What you have to do
Extract the text of every entry below exactly; leave images out.

═════ Extracted material

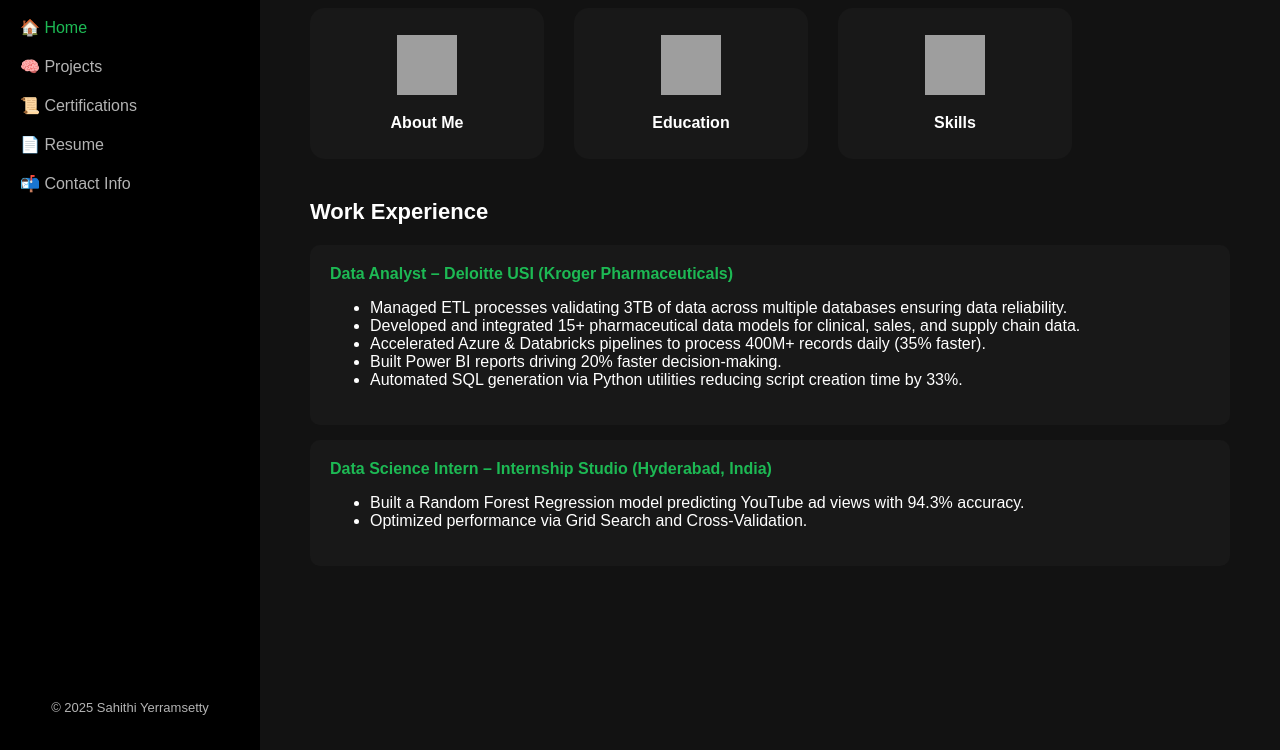
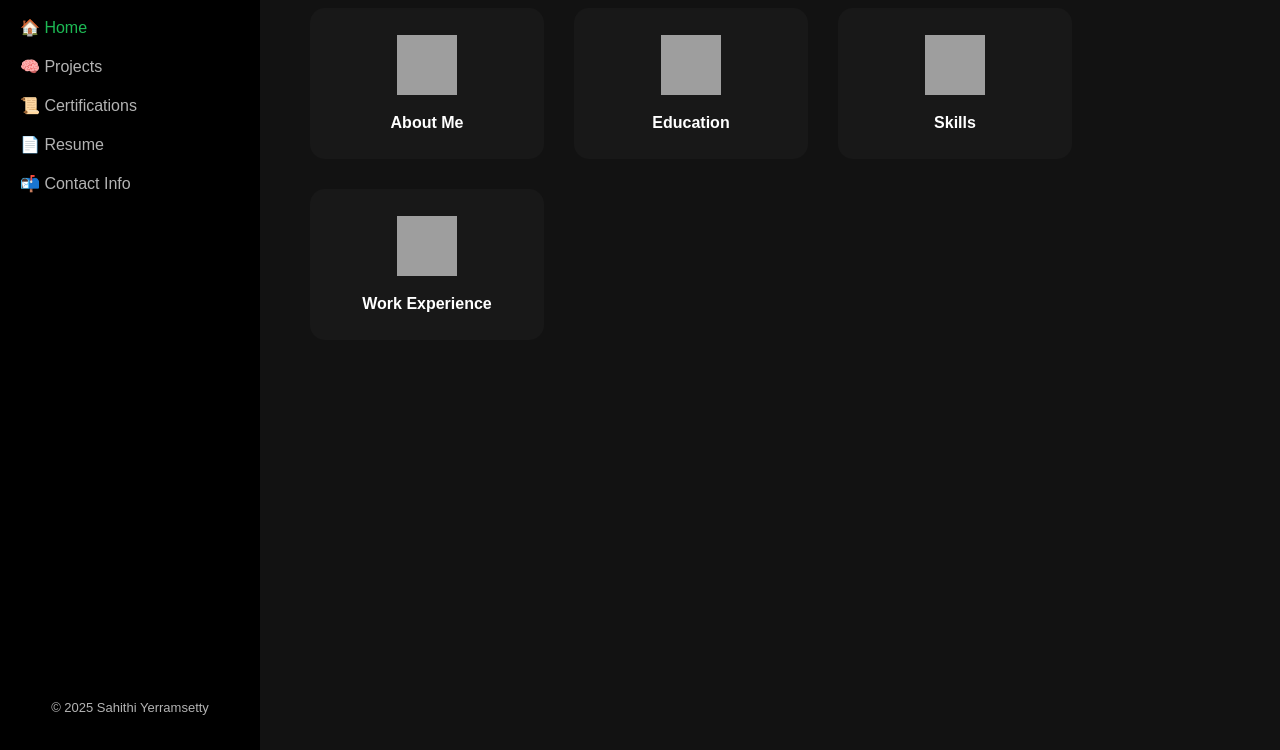
Before and after one commit to sahithi-yerramsetty/portfolio, a plain HTML site: page index.html in a window 1280 px wide. Shown: the part 90-840 px from the top of the page. Drawn offline with Linux system fonts and the light colour scheme; grey boxes are pictures that could not be loaded.

Commit message:
Update index.html

```diff
--- a/index.html
+++ b/index.html
@@ -266,12 +266,18 @@
         <img src="https://cdn-icons-png.flaticon.com/512/2721/2721299.png" alt="Skills">
         <h4>Skills</h4>
       </div>
+      <div class="icon-card" onclick="toggleContent('workExpContent')">
+        <img src="https://cdn-icons-png.flaticon.com/512/869/869636.png" alt="Work Experience">
+        <h4>Work Experience</h4>
+      </div>
     </div>
 
+    <!-- About -->
     <div id="aboutContent" class="icon-content">
       <p>Hi! I'm <strong>Sahithi Yerramsetty</strong> — a passionate Data Engineer and Analyst who loves blending technology with creativity. I enjoy building scalable data pipelines and crafting visually engaging insights that drive better decisions.</p>
     </div>
 
+    <!-- Education -->
     <div id="educationContent" class="icon-content">
       <ul>
         <li><strong>Arizona State University (ASU), Tempe, AZ</strong> — MS in Information Technology (2024)</li>
@@ -279,6 +285,7 @@
       </ul>
     </div>
 
+    <!-- Skills -->
     <div id="skillsContent" class="icon-content">
       <ul>
         <li><strong>Programming:</strong> Python, Java, SQL, C, HTML/CSS, PHP</li>
@@ -289,16 +296,16 @@
       </ul>
     </div>
 
-    <h3 style="margin-top:40px;">Work Experience</h3>
-
+    <!-- Work Experience -->
+    <div id="workExpContent" class="icon-content">
       <div class="card">
         <strong>Data Analyst – Deloitte USI (Kroger Pharmaceuticals)</strong>
         <ul>
-        <li>Managed ETL processes validating 3TB of data across multiple databases ensuring data reliability.</li>
-        <li>Developed and integrated 15+ pharmaceutical data models for clinical, sales, and supply chain data.</li>
-        <li>Accelerated Azure & Databricks pipelines to process 400M+ records daily (35% faster).</li>
-        <li>Built Power BI reports driving 20% faster decision-making.</li>
-        <li>Automated SQL generation via Python utilities reducing script creation time by 33%.</li>
+          <li>Managed ETL processes validating 3TB of data ensuring data reliability.</li>
+          <li>Developed 15+ pharmaceutical data models integrating clinical, sales, and supply chain data.</li>
+          <li>Accelerated Azure & Databricks pipelines (35% faster on 400M+ records).</li>
+          <li>Built Power BI dashboards enabling 20% faster decisions.</li>
+          <li>Automated SQL generation using Python, reducing script time by 33%.</li>
         </ul>
       </div>
 
@@ -310,11 +317,11 @@
         </ul>
       </div>
     </div>
+  </div>
 
   <!-- Projects Section -->
   <div class="section" id="projects">
     <h3>Projects</h3>
-    <div id="projectsContent" class="icon-content active">
     <button class="collapsible">Real-Time Data Pipeline on Azure</button>
     <div class="content">
       <p>Developed a real-time data pipeline on Azure improving deployment efficiency by 25%.</p>
@@ -328,7 +335,6 @@
     <button class="collapsible">Bank Survey ML Model</button>
     <div class="content">
       <p>Analyzed banking survey data using Python and PySpark, improving accuracy to 92% and reducing manual reporting time by 40%.</p>
-      </div>
     </div>
   </div>
 
```
Lines whose indentation alone changed are shown as unchanged.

══════════

Exercise response
Before and after one commit to sahithi-yerramsetty/portfolio, a plain HTML site: page index.html in a window 1280 px wide. Shown: the part 90-840 px from the top of the page. Drawn offline with Linux system fonts and the light colour scheme; grey boxes are pictures that could not be loaded.

Commit message:
Update index.html

```diff
--- a/index.html
+++ b/index.html
@@ -266,12 +266,18 @@
         <img src="https://cdn-icons-png.flaticon.com/512/2721/2721299.png" alt="Skills">
         <h4>Skills</h4>
       </div>
+      <div class="icon-card" onclick="toggleContent('workExpContent')">
+        <img src="https://cdn-icons-png.flaticon.com/512/869/869636.png" alt="Work Experience">
+        <h4>Work Experience</h4>
+      </div>
     </div>
 
+    <!-- About -->
     <div id="aboutContent" class="icon-content">
       <p>Hi! I'm <strong>Sahithi Yerramsetty</strong> — a passionate Data Engineer and Analyst who loves blending technology with creativity. I enjoy building scalable data pipelines and crafting visually engaging insights that drive better decisions.</p>
     </div>
 
+    <!-- Education -->
     <div id="educationContent" class="icon-content">
       <ul>
         <li><strong>Arizona State University (ASU), Tempe, AZ</strong> — MS in Information Technology (2024)</li>
@@ -279,6 +285,7 @@
       </ul>
     </div>
 
+    <!-- Skills -->
     <div id="skillsContent" class="icon-content">
       <ul>
         <li><strong>Programming:</strong> Python, Java, SQL, C, HTML/CSS, PHP</li>
@@ -289,16 +296,16 @@
       </ul>
     </div>
 
-    <h3 style="margin-top:40px;">Work Experience</h3>
-
+    <!-- Work Experience -->
+    <div id="workExpContent" class="icon-content">
       <div class="card">
         <strong>Data Analyst – Deloitte USI (Kroger Pharmaceuticals)</strong>
         <ul>
-        <li>Managed ETL processes validating 3TB of data across multiple databases ensuring data reliability.</li>
-        <li>Developed and integrated 15+ pharmaceutical data models for clinical, sales, and supply chain data.</li>
-        <li>Accelerated Azure & Databricks pipelines to process 400M+ records daily (35% faster).</li>
-        <li>Built Power BI reports driving 20% faster decision-making.</li>
-        <li>Automated SQL generation via Python utilities reducing script creation time by 33%.</li>
+          <li>Managed ETL processes validating 3TB of data ensuring data reliability.</li>
+          <li>Developed 15+ pharmaceutical data models integrating clinical, sales, and supply chain data.</li>
+          <li>Accelerated Azure & Databricks pipelines (35% faster on 400M+ records).</li>
+          <li>Built Power BI dashboards enabling 20% faster decisions.</li>
+          <li>Automated SQL generation using Python, reducing script time by 33%.</li>
         </ul>
       </div>
 
@@ -310,11 +317,11 @@
         </ul>
       </div>
     </div>
+  </div>
 
   <!-- Projects Section -->
   <div class="section" id="projects">
     <h3>Projects</h3>
-    <div id="projectsContent" class="icon-content active">
     <button class="collapsible">Real-Time Data Pipeline on Azure</button>
     <div class="content">
       <p>Developed a real-time data pipeline on Azure improving deployment efficiency by 25%.</p>
@@ -328,7 +335,6 @@
     <button class="collapsible">Bank Survey ML Model</button>
     <div class="content">
       <p>Analyzed banking survey data using Python and PySpark, improving accuracy to 92% and reducing manual reporting time by 40%.</p>
-      </div>
     </div>
   </div>
 
```
Lines whose indentation alone changed are shown as unchanged.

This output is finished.